### Problem description:
Below is a listing. Copy each line of it that holds the word "fred".

### Record set:
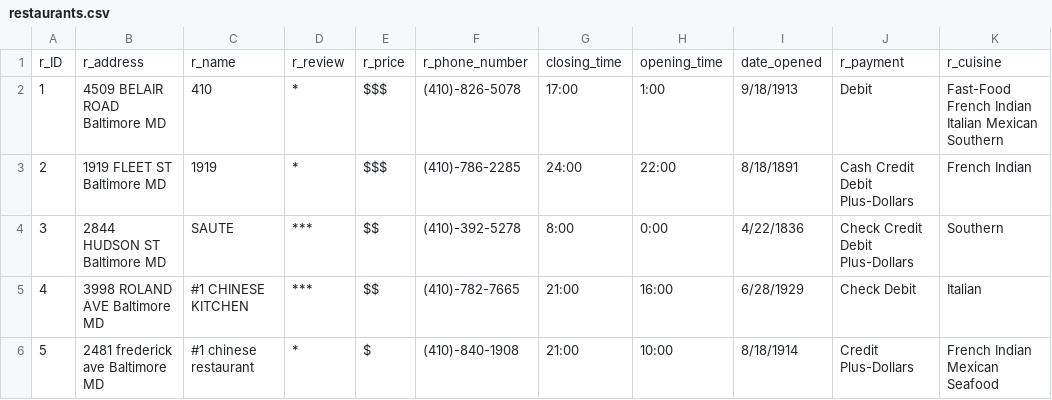
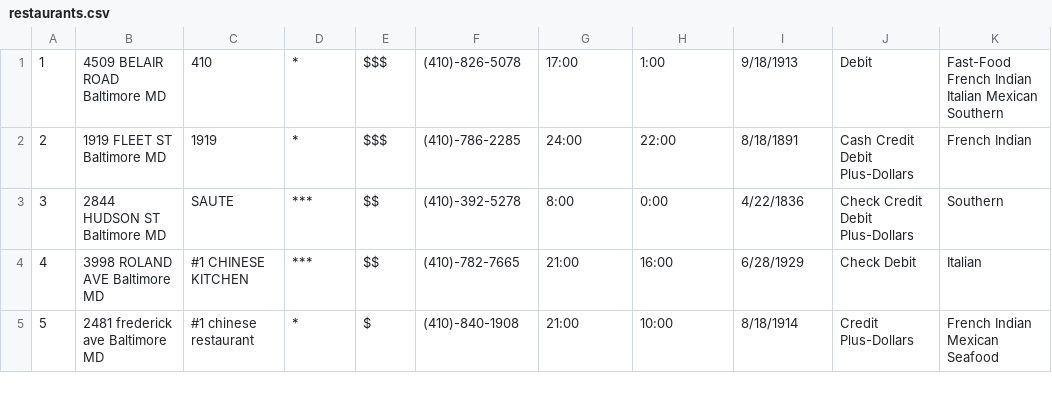
Before and after one commit to Boxrof/CS4750Project, a CSV file: Data_Generation/restaurants.csv, drawn as a sheet; only a part is shown.

```diff
--- a/Data_Generation/restaurants.csv
+++ b/Data_Generation/restaurants.csv
@@ -1,2 +1 @@
-r_ID, r_address, r_name, r_review, r_price, r_phone_number, closing_time, opening_time, date_opened, r_payment, r_cuisine
 1,4509 BELAIR ROAD Baltimore MD,410,*,$$$,(410)-826-5078,17:00,1:00,9/18/1913,Debit,Fast-Food French Indian Italian Mexican Southern
```
Also changed, not shown: Data_Generation/meals.csv, 2 other files.
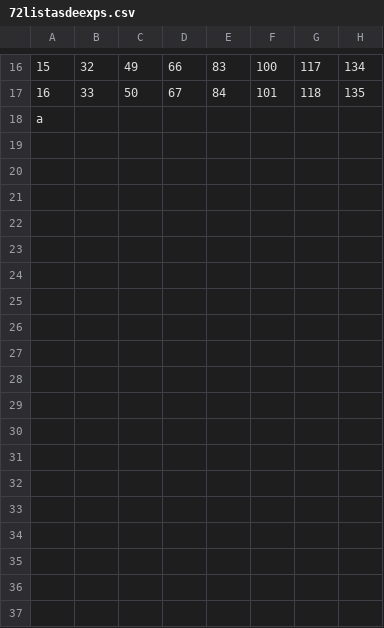
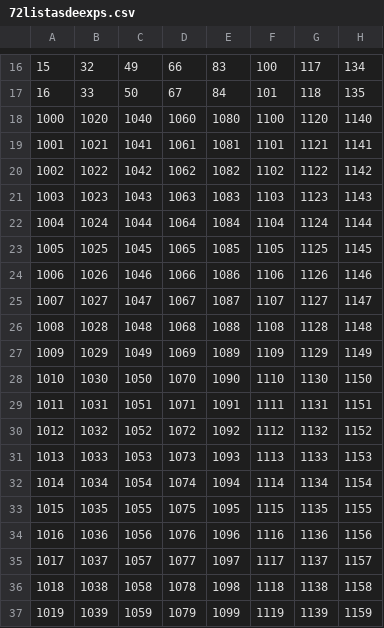
Before and after one commit to dfslezak/cloze-task, a CSV file: data/72listasdeexps.csv, drawn as a sheet; only a part is shown, gaps mark what is left out; the diff names each change by its address in the sheet, - before the commit and + after, or states it on an @@ line.

Commit message:
Nuevas listas

```diff
--- a/data/72listasdeexps.csv
+++ b/data/72listasdeexps.csv
@@ column A renumbered in row 18 @@
-B18: (empty)
+B18: 1020
-C18: (empty)
+C18: 1040
-D18: (empty)
+D18: 1060
-E18: (empty)
+E18: 1080
-F18: (empty)
+F18: 1100
-G18: (empty)
+G18: 1120
-H18: (empty)
+H18: 1140
+row 19: 1001 | 1021 | 1041 | 1061 | 1081 | 1101 | 1121 | 1141
+row 20: 1002 | 1022 | 1042 | 1062 | 1082 | 1102 | 1122 | 1142
+row 21: 1003 | 1023 | 1043 | 1063 | 1083 | 1103 | 1123 | 1143
+row 22: 1004 | 1024 | 1044 | 1064 | 1084 | 1104 | 1124 | 1144
+row 23: 1005 | 1025 | 1045 | 1065 | 1085 | 1105 | 1125 | 1145
+row 24: 1006 | 1026 | 1046 | 1066 | 1086 | 1106 | 1126 | 1146
+row 25: 1007 | 1027 | 1047 | 1067 | 1087 | 1107 | 1127 | 1147
+row 26: 1008 | 1028 | 1048 | 1068 | 1088 | 1108 | 1128 | 1148
+row 27: 1009 | 1029 | 1049 | 1069 | 1089 | 1109 | 1129 | 1149
+row 28: 1010 | 1030 | 1050 | 1070 | 1090 | 1110 | 1130 | 1150
+row 29: 1011 | 1031 | 1051 | 1071 | 1091 | 1111 | 1131 | 1151
+row 30: 1012 | 1032 | 1052 | 1072 | 1092 | 1112 | 1132 | 1152
+row 31: 1013 | 1033 | 1053 | 1073 | 1093 | 1113 | 1133 | 1153
+row 32: 1014 | 1034 | 1054 | 1074 | 1094 | 1114 | 1134 | 1154
+row 33: 1015 | 1035 | 1055 | 1075 | 1095 | 1115 | 1135 | 1155
+row 34: 1016 | 1036 | 1056 | 1076 | 1096 | 1116 | 1136 | 1156
+row 35: 1017 | 1037 | 1057 | 1077 | 1097 | 1117 | 1137 | 1157
+row 36: 1018 | 1038 | 1058 | 1078 | 1098 | 1118 | 1138 | 1158
+row 37: 1019 | 1039 | 1059 | 1079 | 1099 | 1119 | 1139 | 1159
```
Also changed, not shown: 1 other file.
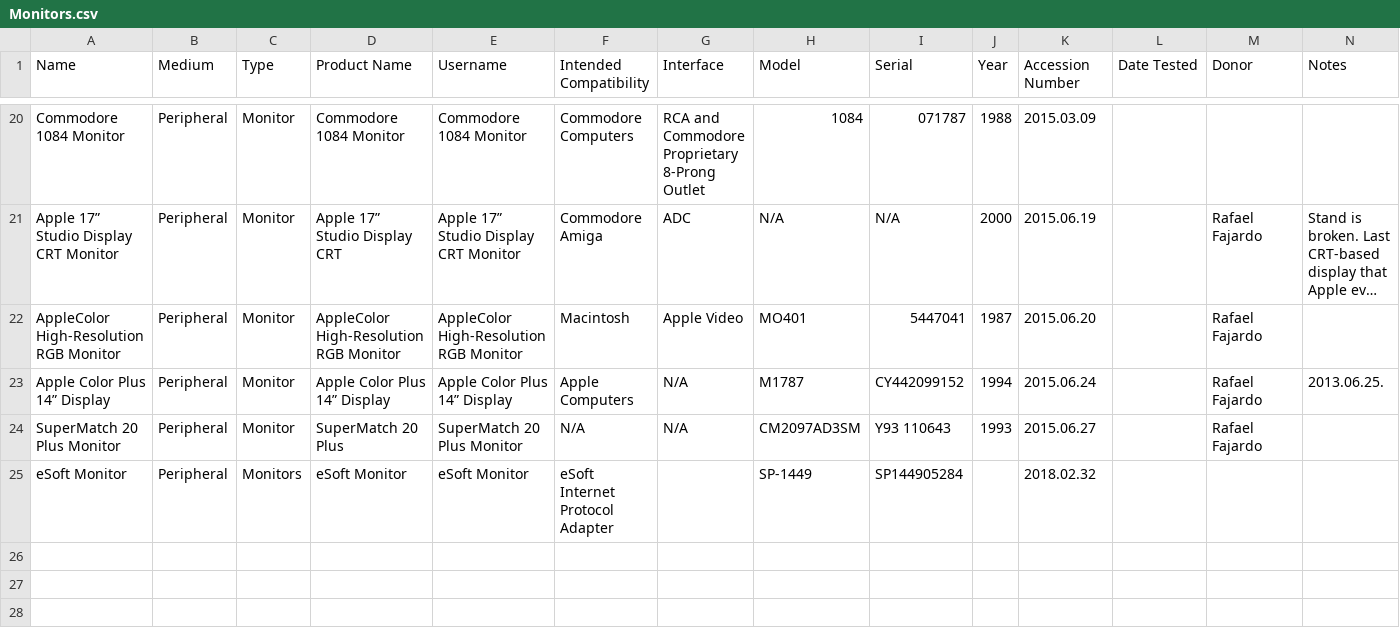
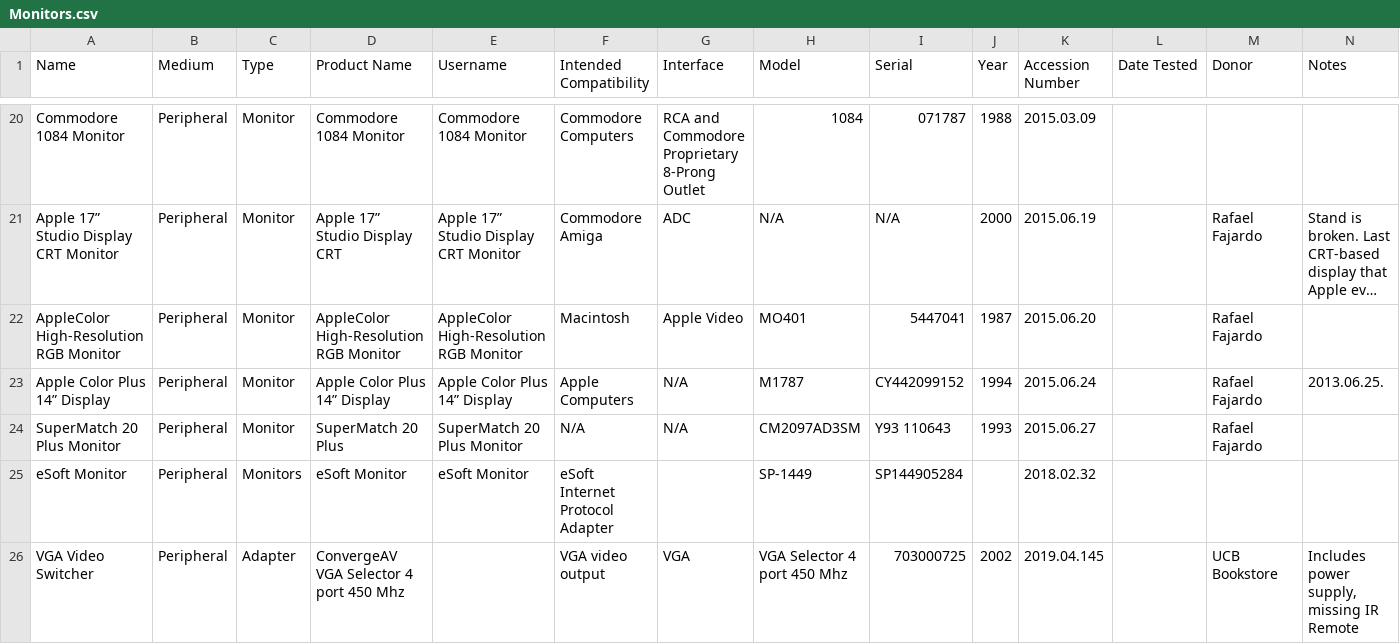
Before and after one commit to MediaArchaeologyLab/catalogue, a CSV file: Monitors.csv, drawn as a sheet; only a part is shown, gaps mark what is left out; long unchanged cells end in …; the diff names each change by its address in the sheet, - before the commit and + after, or states it on an @@ line.

Commit message:
Adding 2019 items for Output devices

```diff
--- a/Monitors.csv
+++ b/Monitors.csv
+row 26: VGA Video Switcher | Peripheral | Adapter | ConvergeAV VGA Selector 4 port 450 Mhz |  | VGA video output | VGA | VGA Selector 4 port 450 Mhz | 703000725 | 2002 | 2019.04.145 |  | UCB Bookstore | Includes power supply, missing IR Remote
```
Also changed, not shown: Power Supplies.csv.
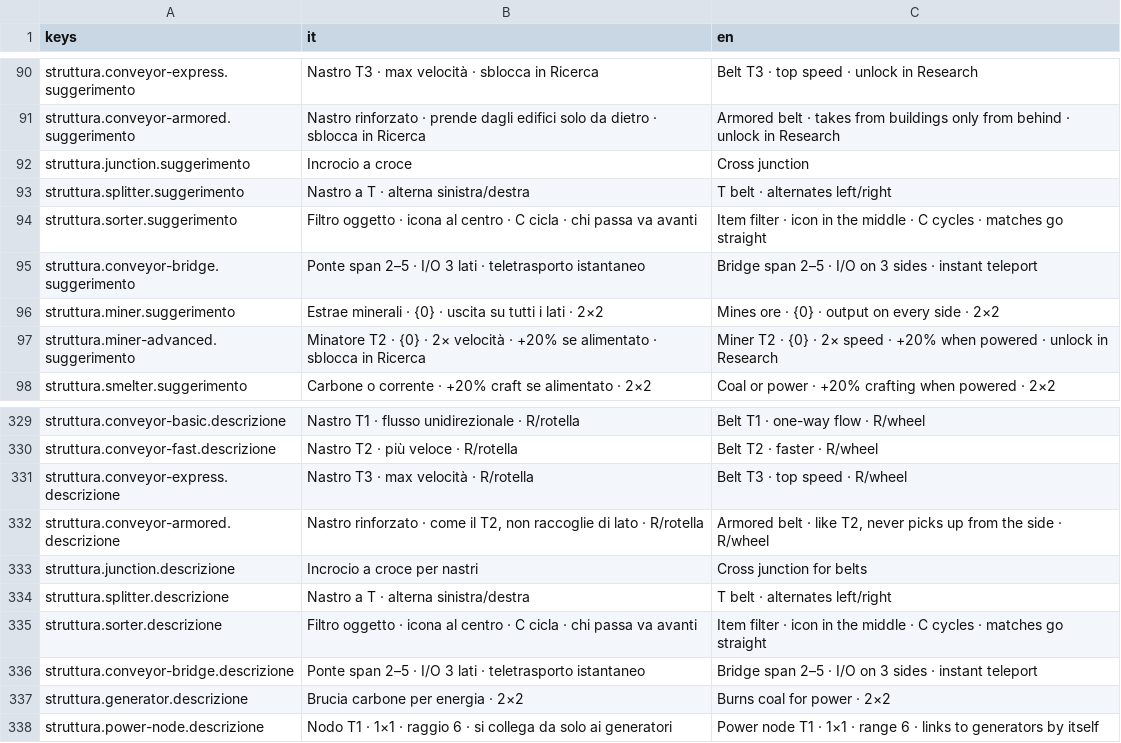
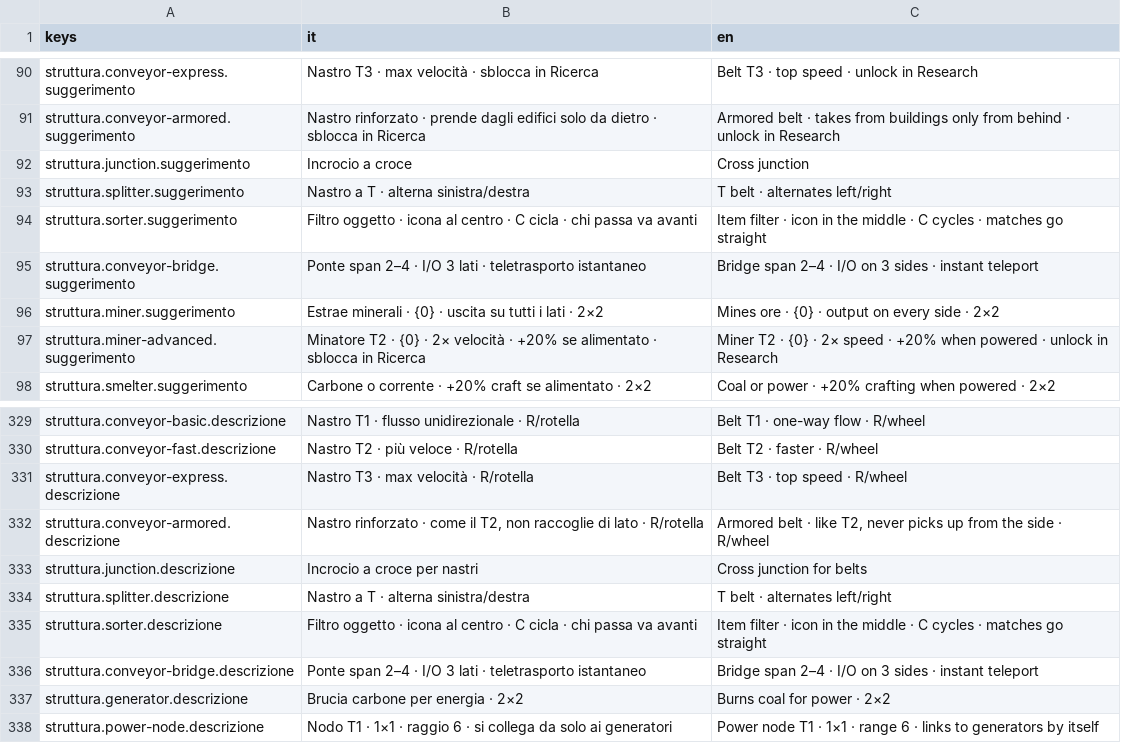
Before and after one commit to Juan0177/tIndustry, a CSV file: godot/lingue/testi.csv, drawn as a sheet; only a part is shown, gaps mark what is left out.

```diff
--- a/godot/lingue/testi.csv
+++ b/godot/lingue/testi.csv
@@ -94,3 +94,3 @@ struttura.splitter.suggerimento,Nastro a T · alterna sinistra/destra,T belt ·
 struttura.sorter.suggerimento,Filtro oggetto · icona al centro · C cicla · chi passa va avanti,Item filter · icon in the middle · C cycles · matches go straight
-struttura.conveyor-bridge.suggerimento,Ponte span 2–5 · I/O 3 lati · teletrasporto istantaneo,Bridge span 2–5 · I/O on 3 sides · instant teleport
+struttura.conveyor-bridge.suggerimento,Ponte span 2–4 · I/O 3 lati · teletrasporto istantaneo,Bridge span 2–4 · I/O on 3 sides · instant teleport
 struttura.miner.suggerimento,Estrae minerali · {0} · uscita su tutti i lati · 2×2,Mines ore · {0} · output on every side · 2×2
@@ -335,3 +335,3 @@ struttura.splitter.descrizione,Nastro a T · alterna sinistra/destra,T belt · a
 struttura.sorter.descrizione,Filtro oggetto · icona al centro · C cicla · chi passa va avanti,Item filter · icon in the middle · C cycles · matches go straight
-struttura.conveyor-bridge.descrizione,Ponte span 2–5 · I/O 3 lati · teletrasporto istantaneo,Bridge span 2–5 · I/O on 3 sides · instant teleport
+struttura.conveyor-bridge.descrizione,Ponte span 2–4 · I/O 3 lati · teletrasporto istantaneo,Bridge span 2–4 · I/O on 3 sides · instant teleport
 struttura.generator.descrizione,Brucia carbone per energia · 2×2,Burns coal for power · 2×2
```
Also changed, not shown: 8 other files.
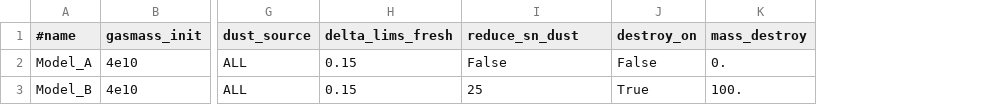
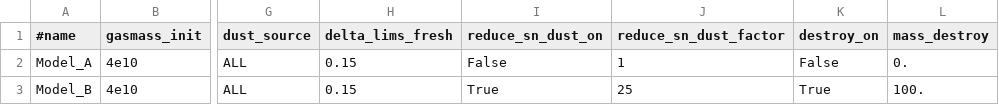
Before and after one commit to zemogle/chemevol, a CSV file: chemevol/examples/data.csv, drawn as a sheet; only a part is shown, gaps mark what is left out; the diff names each change by its address in the sheet, - before the commit and + after, or states it on an @@ line.

Commit message:
editing parameters to make things easier for reduce_sn
error in uploading CSV and JSON files

```diff
--- a/chemevol/examples/data.csv
+++ b/chemevol/examples/data.csv
+column J (reduce_sn_dust_factor), rows 2-3: 1 | 25
-I1: reduce_sn_dust
+I1: reduce_sn_dust_on
-I3 (reduce_sn_dust_on): 25
+I3 (reduce_sn_dust_on): True
```
Also changed, not shown: 2 other files.
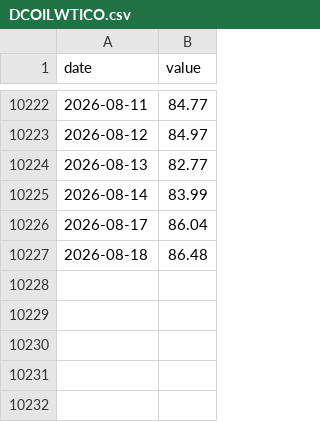
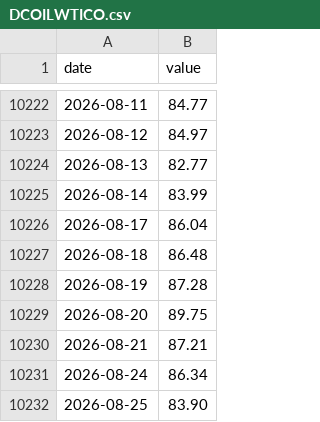
Before and after one commit to Jellydidy/macro-watch, a CSV file: data/fred/DCOILWTICO.csv, drawn as a sheet; only a part is shown, gaps mark what is left out.

```diff
--- a/data/fred/DCOILWTICO.csv
+++ b/data/fred/DCOILWTICO.csv
@@ -10227 +10227,6 @@ date,value
 2026-08-18,86.48
+2026-08-19,87.28
+2026-08-20,89.75
+2026-08-21,87.21
+2026-08-24,86.34
+2026-08-25,83.90
```
Also changed, not shown: data/fred/BAMLH0A0HYM2.csv, data/fred/DFII10.csv, 10 other files.
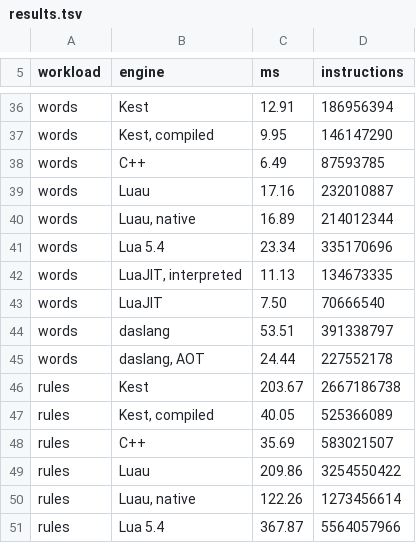
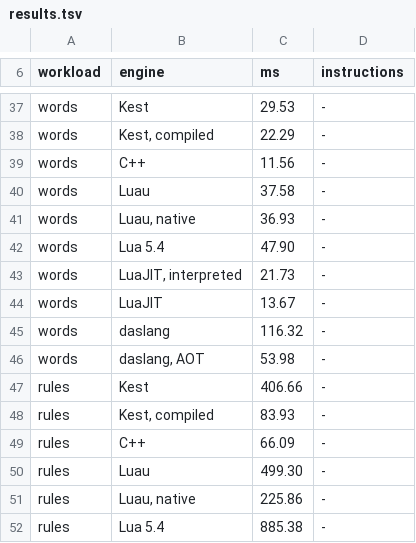
Before and after one commit to Rawframe-Project/kest, a TSV file: bench/results.tsv, drawn as a sheet; only a part is shown, gaps mark what is left out; addresses are those after the commit; the diff covers the shown part only; the diff names each change by its address in the sheet, - before the commit and + after, or states it on an @@ line.

```diff
--- a/bench/results.tsv
+++ b/bench/results.tsv
-C37 (ms): 12.91
+C37 (ms): 29.53
-D37 (instructions): 186956394
+D37 (instructions): -
-C38 (ms): 9.95
+C38 (ms): 22.29
-D38 (instructions): 146147290
+D38 (instructions): -
-C39 (ms): 6.49
+C39 (ms): 11.56
-D39 (instructions): 87593785
+D39 (instructions): -
-C40 (ms): 17.16
+C40 (ms): 37.58
-D40 (instructions): 232010887
+D40 (instructions): -
-C41 (ms): 16.89
+C41 (ms): 36.93
-D41 (instructions): 214012344
+D41 (instructions): -
-C42 (ms): 23.34
+C42 (ms): 47.90
-D42 (instructions): 335170696
+D42 (instructions): -
-C43 (ms): 11.13
+C43 (ms): 21.73
-D43 (instructions): 134673335
+D43 (instructions): -
-C44 (ms): 7.50
+C44 (ms): 13.67
-D44 (instructions): 70666540
+D44 (instructions): -
-C45 (ms): 53.51
+C45 (ms): 116.32
-D45 (instructions): 391338797
+D45 (instructions): -
-C46 (ms): 24.44
+C46 (ms): 53.98
-D46 (instructions): 227552178
+D46 (instructions): -
-C47 (ms): 203.67
+C47 (ms): 406.66
-D47 (instructions): 2667186738
+D47 (instructions): -
-C48 (ms): 40.05
+C48 (ms): 83.93
-D48 (instructions): 525366089
+D48 (instructions): -
-C49 (ms): 35.69
+C49 (ms): 66.09
-D49 (instructions): 583021507
+D49 (instructions): -
-C50 (ms): 209.86
+C50 (ms): 499.30
-D50 (instructions): 3254550422
+D50 (instructions): -
-C51 (ms): 122.26
+C51 (ms): 225.86
-D51 (instructions): 1273456614
+D51 (instructions): -
-C52 (ms): 367.87
+C52 (ms): 885.38
-D52 (instructions): 5564057966
+D52 (instructions): -
```
Also changed, not shown: 1 added row and 70 edited cells elsewhere in this file, bench/compile.tsv, bench/hosts.tsv, 20 other files.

### Your solution:
Before and after one commit to Jellydidy/macro-watch, a CSV file: data/fred/DCOILWTICO.csv, drawn as a sheet; only a part is shown, gaps mark what is left out.
--- a/data/fred/DCOILWTICO.csv
+++ b/data/fred/DCOILWTICO.csv
Also changed, not shown: data/fred/BAMLH0A0HYM2.csv, data/fred/DFII10.csv, 10 other files.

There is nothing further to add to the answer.